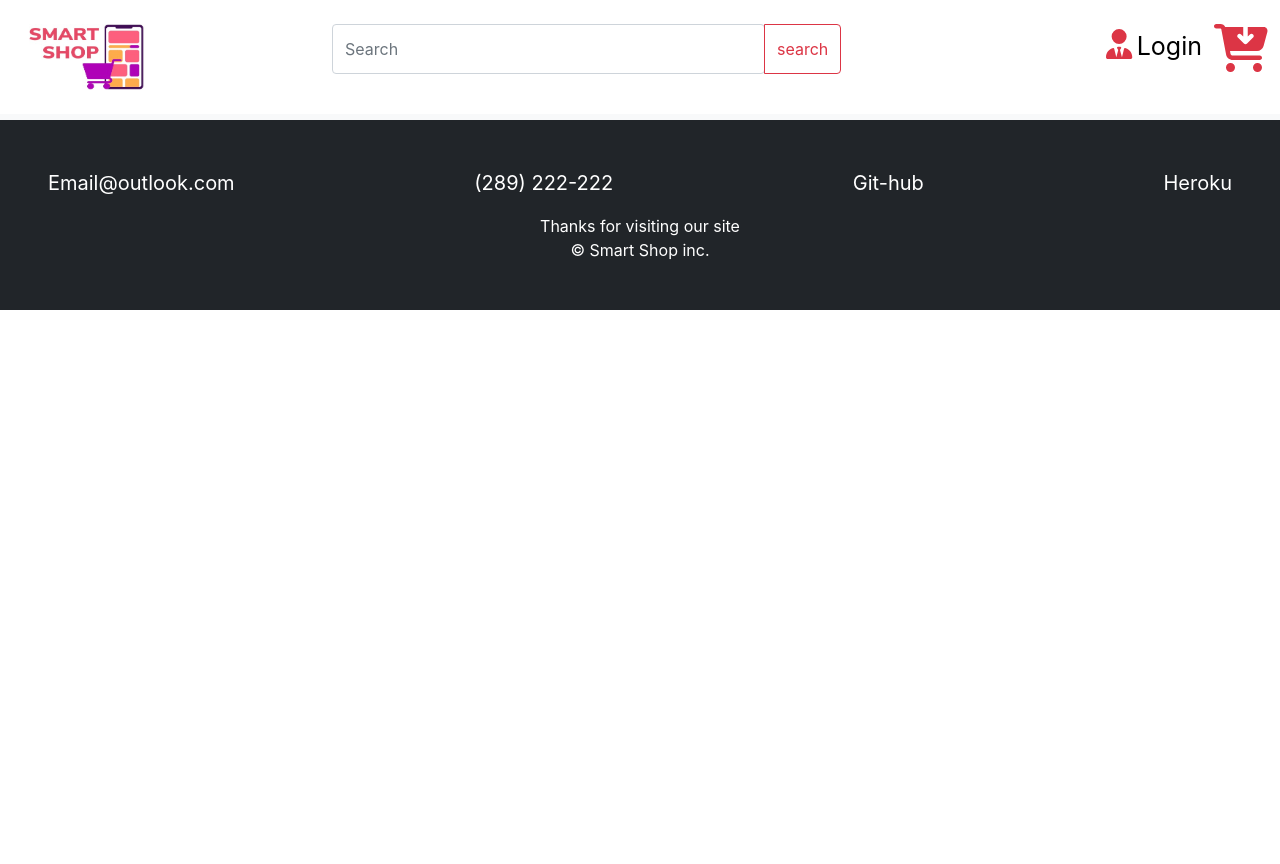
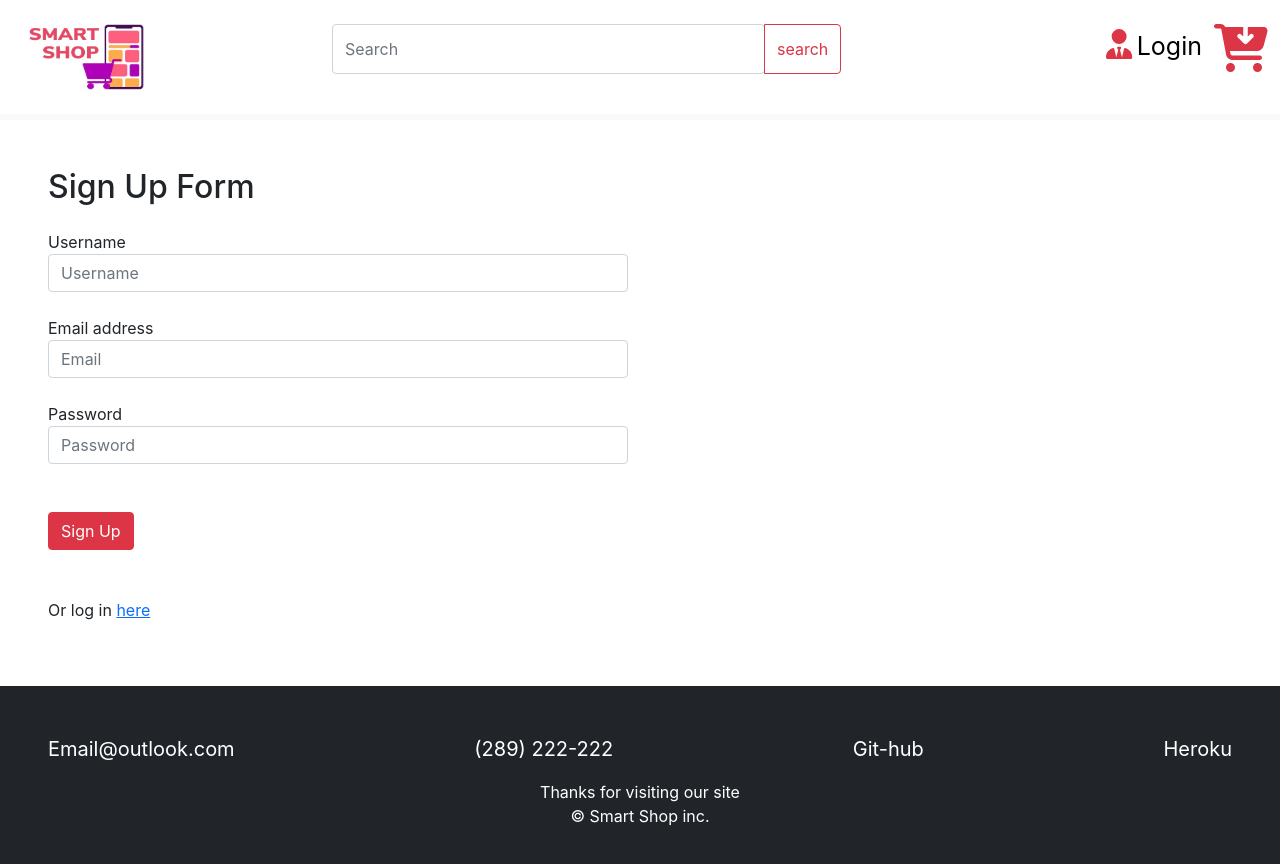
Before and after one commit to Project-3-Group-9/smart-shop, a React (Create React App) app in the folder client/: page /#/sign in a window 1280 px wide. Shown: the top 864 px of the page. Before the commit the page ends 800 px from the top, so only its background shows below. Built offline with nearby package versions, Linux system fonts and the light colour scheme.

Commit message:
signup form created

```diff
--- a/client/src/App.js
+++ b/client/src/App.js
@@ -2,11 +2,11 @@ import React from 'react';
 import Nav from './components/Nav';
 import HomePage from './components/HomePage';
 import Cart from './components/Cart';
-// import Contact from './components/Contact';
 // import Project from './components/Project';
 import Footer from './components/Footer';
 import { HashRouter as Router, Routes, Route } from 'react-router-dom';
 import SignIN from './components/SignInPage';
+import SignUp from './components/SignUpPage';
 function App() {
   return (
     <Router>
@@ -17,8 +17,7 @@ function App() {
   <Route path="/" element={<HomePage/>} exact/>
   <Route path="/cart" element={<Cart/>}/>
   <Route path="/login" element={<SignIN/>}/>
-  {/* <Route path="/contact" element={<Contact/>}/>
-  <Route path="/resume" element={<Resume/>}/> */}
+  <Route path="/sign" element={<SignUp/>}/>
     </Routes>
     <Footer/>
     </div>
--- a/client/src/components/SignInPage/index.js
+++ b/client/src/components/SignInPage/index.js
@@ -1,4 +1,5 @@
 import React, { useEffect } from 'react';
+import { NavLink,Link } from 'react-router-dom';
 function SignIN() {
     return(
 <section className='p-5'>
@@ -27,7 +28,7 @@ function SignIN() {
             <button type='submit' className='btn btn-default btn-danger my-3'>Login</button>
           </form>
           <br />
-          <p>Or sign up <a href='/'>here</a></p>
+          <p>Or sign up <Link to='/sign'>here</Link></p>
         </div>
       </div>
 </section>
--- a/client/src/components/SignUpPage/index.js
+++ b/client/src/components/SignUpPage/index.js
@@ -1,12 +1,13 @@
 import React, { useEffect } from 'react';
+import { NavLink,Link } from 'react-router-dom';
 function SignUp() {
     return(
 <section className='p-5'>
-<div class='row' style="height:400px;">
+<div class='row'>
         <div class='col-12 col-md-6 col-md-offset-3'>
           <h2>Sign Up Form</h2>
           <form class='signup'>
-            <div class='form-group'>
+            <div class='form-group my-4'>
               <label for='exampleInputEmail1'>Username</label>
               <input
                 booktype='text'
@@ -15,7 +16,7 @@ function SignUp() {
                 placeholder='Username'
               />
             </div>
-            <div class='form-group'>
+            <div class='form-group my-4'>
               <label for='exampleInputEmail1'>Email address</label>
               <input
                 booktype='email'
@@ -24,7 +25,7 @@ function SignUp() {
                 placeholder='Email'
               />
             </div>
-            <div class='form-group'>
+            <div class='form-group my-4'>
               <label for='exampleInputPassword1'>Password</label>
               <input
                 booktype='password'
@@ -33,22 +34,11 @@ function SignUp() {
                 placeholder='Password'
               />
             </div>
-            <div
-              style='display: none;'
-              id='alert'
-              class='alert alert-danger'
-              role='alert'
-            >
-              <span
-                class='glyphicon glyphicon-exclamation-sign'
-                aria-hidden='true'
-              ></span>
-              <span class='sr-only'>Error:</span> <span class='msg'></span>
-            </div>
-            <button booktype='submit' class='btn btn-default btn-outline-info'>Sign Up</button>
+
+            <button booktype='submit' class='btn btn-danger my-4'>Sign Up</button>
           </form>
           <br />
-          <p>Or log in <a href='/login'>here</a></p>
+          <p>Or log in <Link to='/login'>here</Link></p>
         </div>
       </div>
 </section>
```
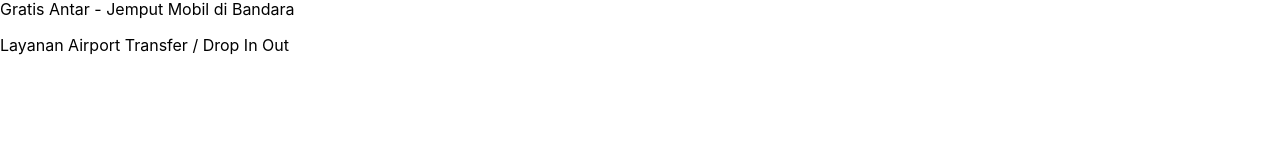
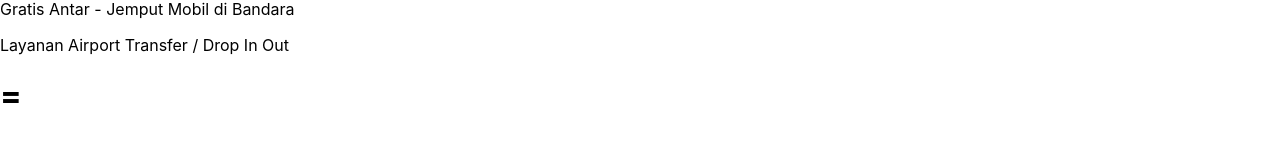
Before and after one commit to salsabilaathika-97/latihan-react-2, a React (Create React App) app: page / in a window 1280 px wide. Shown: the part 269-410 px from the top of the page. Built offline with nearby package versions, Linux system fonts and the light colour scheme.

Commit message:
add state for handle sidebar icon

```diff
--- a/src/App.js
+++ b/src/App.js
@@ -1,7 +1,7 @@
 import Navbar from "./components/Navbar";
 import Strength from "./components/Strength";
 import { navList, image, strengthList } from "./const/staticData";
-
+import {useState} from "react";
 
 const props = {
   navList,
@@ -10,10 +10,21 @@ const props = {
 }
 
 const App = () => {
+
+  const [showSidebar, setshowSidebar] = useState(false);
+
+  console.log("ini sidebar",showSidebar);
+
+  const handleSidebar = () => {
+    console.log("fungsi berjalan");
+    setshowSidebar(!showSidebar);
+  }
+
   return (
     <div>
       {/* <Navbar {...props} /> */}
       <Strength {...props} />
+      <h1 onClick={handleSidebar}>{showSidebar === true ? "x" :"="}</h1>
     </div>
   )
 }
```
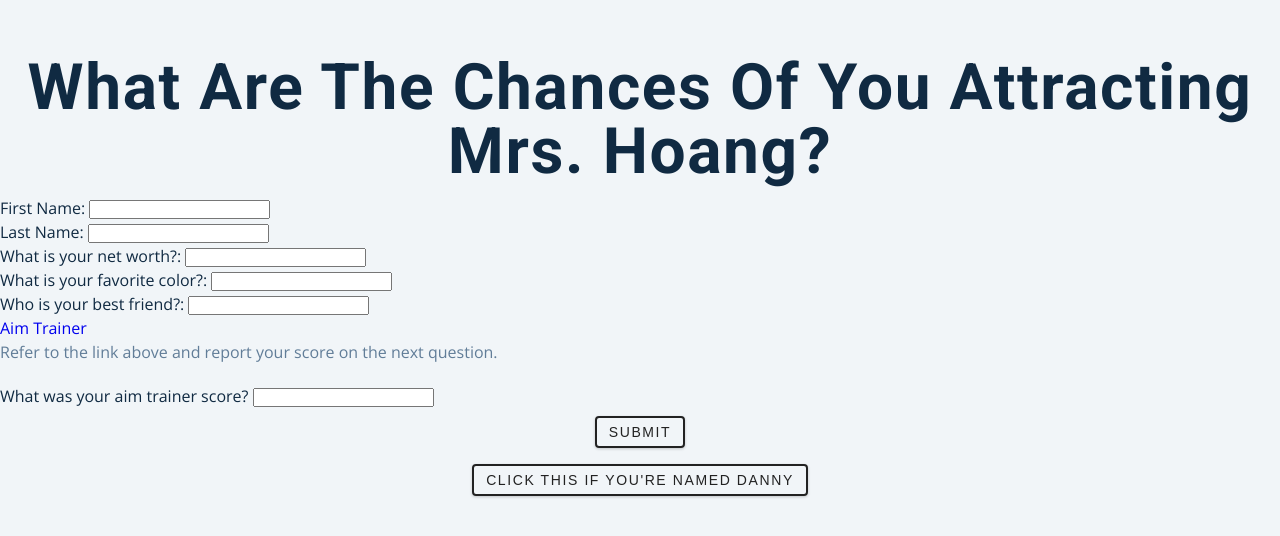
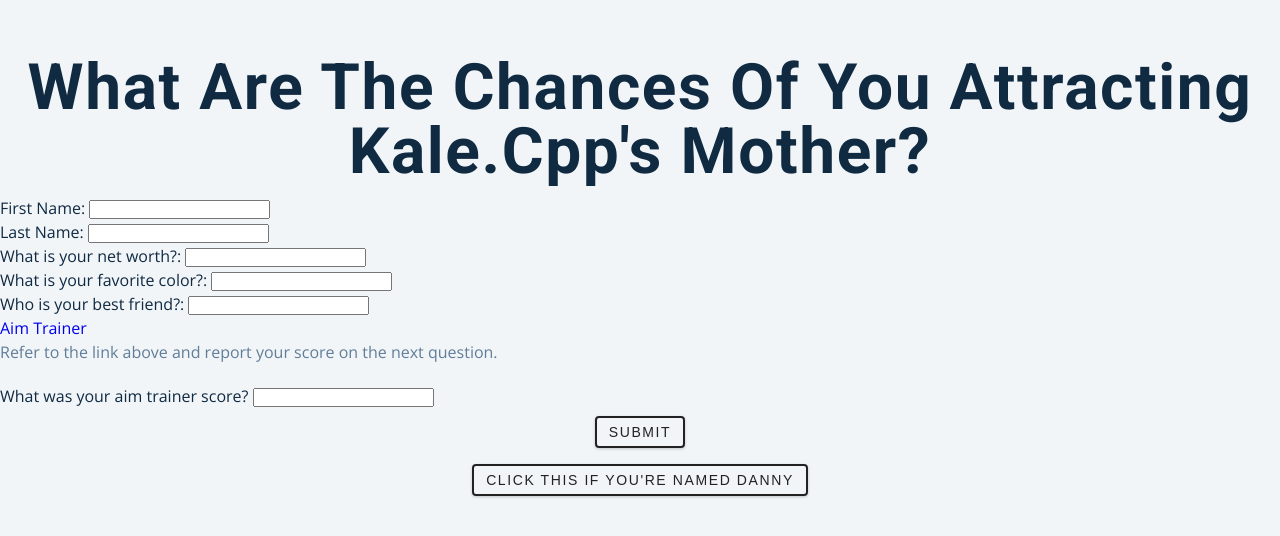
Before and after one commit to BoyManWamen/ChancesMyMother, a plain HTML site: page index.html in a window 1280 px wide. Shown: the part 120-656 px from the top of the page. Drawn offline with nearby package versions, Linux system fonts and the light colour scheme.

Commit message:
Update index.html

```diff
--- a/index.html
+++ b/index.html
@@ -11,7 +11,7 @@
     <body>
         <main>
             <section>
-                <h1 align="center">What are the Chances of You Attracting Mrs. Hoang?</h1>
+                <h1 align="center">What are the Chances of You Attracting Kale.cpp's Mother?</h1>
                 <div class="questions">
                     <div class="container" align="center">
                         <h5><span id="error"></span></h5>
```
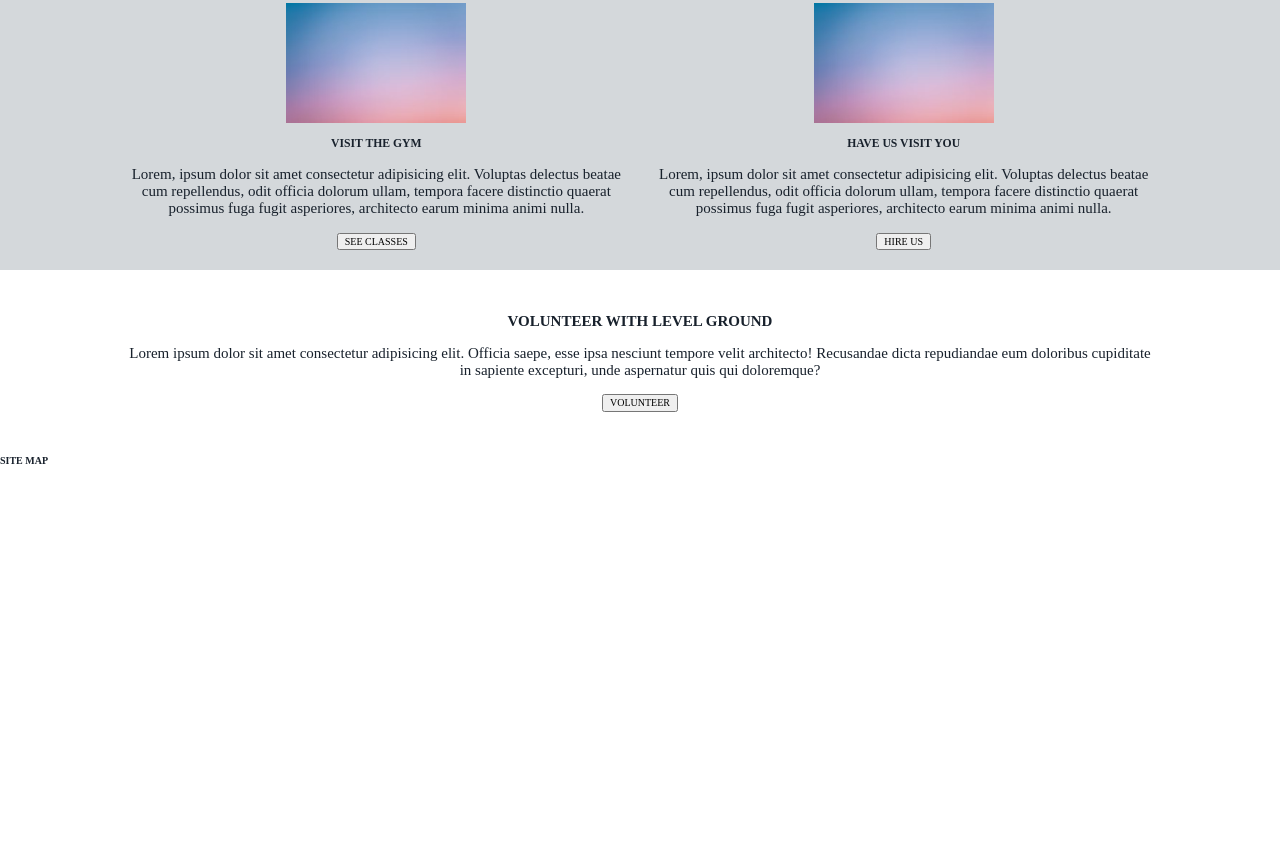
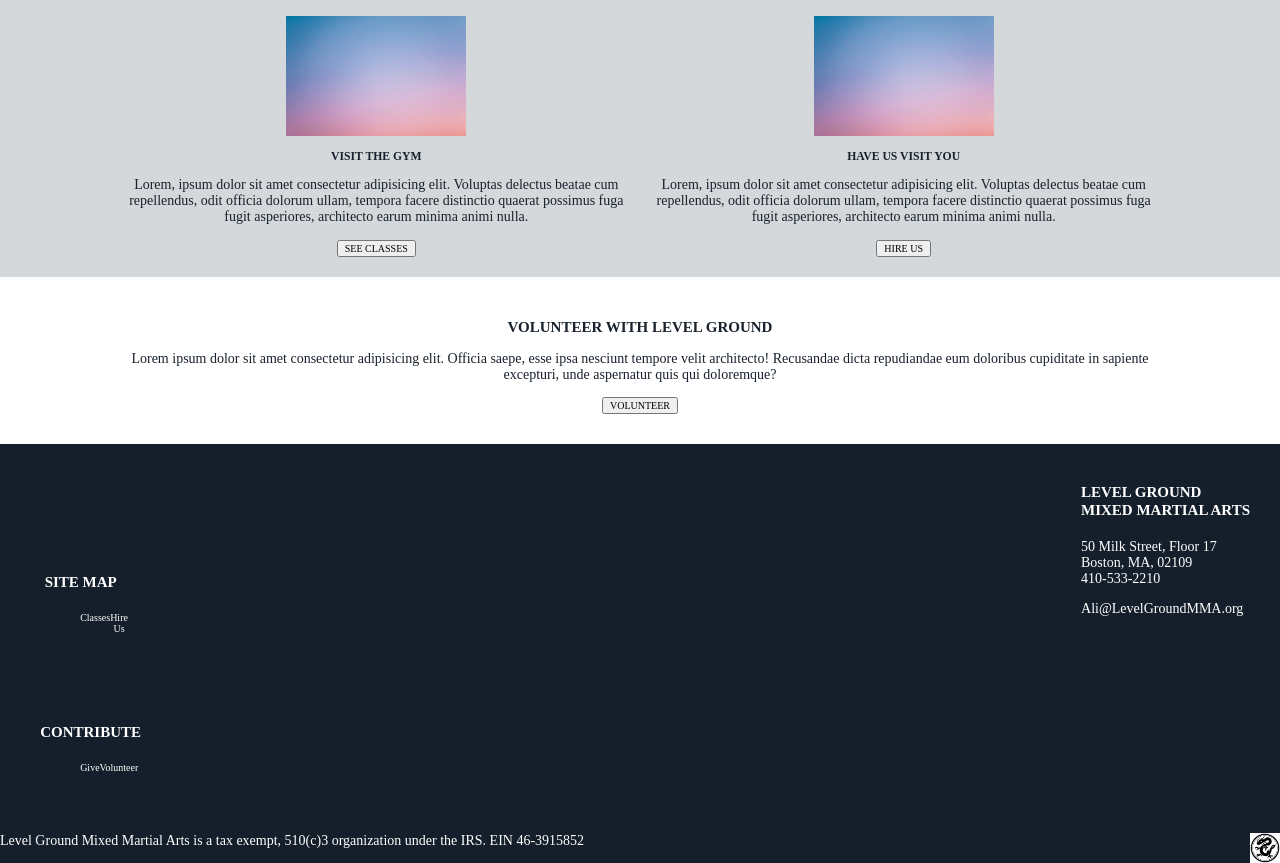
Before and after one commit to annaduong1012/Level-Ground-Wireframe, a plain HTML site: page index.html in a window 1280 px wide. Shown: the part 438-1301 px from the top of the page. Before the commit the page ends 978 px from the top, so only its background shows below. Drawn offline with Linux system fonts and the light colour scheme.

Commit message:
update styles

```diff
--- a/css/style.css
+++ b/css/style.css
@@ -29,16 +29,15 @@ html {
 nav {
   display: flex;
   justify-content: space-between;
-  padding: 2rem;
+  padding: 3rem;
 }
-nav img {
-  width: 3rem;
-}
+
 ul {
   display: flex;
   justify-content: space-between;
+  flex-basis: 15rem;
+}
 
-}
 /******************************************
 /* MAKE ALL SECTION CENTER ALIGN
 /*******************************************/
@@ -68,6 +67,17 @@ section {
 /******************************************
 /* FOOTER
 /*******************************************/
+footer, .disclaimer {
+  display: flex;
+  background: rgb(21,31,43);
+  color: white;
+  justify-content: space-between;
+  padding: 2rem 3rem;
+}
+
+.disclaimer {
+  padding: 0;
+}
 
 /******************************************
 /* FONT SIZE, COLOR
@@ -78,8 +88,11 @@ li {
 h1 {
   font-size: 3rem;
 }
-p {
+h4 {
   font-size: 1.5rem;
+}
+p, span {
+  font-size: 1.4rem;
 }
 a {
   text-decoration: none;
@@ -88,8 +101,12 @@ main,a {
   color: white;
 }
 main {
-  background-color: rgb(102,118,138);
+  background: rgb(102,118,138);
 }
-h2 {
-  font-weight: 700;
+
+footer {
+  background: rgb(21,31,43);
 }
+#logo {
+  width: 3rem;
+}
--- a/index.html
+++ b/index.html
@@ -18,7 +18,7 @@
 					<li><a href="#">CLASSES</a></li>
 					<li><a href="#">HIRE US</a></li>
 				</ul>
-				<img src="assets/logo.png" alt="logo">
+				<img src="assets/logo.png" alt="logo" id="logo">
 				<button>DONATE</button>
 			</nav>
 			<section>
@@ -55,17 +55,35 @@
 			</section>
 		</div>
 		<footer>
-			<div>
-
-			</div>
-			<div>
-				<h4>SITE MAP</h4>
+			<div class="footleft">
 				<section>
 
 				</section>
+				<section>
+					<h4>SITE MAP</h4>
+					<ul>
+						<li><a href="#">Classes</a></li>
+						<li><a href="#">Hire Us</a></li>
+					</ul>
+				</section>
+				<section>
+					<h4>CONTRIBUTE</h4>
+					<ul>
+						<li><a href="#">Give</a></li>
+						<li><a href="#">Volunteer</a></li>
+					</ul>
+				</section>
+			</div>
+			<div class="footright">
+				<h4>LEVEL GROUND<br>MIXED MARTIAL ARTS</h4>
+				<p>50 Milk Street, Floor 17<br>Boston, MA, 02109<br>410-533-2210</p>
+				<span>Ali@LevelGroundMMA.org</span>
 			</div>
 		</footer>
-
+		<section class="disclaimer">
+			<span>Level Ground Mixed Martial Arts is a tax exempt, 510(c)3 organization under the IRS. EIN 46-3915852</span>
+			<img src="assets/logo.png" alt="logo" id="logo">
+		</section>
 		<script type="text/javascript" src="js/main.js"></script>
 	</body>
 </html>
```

------------------------------------------------

*Task to carry out*
For the string "Link", show each line of the entries above where it occurs.

*Answer to the exercise*
+import { NavLink,Link } from 'react-router-dom';
+          <p>Or sign up <Link to='/sign'>here</Link></p>
+import { NavLink,Link } from 'react-router-dom';
+          <p>Or log in <Link to='/login'>here</Link></p>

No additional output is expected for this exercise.